Data shown: Begin

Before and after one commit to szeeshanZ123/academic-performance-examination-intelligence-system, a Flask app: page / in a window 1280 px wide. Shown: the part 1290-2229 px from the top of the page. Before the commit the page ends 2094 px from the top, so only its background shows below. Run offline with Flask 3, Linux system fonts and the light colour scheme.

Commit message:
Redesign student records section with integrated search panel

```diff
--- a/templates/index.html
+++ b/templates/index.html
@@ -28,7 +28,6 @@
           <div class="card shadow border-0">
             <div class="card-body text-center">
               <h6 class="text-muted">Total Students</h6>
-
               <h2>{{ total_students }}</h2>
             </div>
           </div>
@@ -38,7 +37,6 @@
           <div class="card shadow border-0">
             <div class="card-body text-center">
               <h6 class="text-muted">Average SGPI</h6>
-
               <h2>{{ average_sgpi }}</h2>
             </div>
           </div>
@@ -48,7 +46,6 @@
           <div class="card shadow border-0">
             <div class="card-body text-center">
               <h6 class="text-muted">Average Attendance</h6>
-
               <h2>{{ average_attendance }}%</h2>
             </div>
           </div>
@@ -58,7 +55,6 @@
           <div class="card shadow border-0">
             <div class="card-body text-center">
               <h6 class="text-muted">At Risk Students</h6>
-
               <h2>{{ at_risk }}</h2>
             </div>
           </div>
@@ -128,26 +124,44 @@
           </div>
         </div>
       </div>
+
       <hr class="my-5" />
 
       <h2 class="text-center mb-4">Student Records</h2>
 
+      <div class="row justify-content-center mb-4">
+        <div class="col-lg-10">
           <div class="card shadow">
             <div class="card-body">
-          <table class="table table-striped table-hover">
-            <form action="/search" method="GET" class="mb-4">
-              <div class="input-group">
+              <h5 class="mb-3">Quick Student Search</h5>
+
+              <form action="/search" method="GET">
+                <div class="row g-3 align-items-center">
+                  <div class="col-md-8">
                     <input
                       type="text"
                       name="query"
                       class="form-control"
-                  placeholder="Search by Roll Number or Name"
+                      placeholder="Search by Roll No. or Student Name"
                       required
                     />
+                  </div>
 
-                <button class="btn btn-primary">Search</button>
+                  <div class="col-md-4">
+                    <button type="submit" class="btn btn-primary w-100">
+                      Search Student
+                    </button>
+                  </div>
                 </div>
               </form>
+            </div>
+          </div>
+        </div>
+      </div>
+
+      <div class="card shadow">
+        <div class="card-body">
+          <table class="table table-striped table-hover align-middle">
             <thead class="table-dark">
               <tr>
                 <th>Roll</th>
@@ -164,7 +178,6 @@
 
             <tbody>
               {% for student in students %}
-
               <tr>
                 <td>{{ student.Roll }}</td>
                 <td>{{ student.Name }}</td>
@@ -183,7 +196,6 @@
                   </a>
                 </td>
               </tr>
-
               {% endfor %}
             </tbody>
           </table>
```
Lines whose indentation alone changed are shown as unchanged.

Data shown: End

### Work instructions:
Gather every line from the listing above in which "text" appears, and copy those lines.

### Written answer:
             <div class="card-body text-center">
               <h6 class="text-muted">Total Students</h6>
             <div class="card-body text-center">
               <h6 class="text-muted">Average SGPI</h6>
             <div class="card-body text-center">
               <h6 class="text-muted">Average Attendance</h6>
             <div class="card-body text-center">
               <h6 class="text-muted">At Risk Students</h6>
       <h2 class="text-center mb-4">Student Records</h2>
                       type="text"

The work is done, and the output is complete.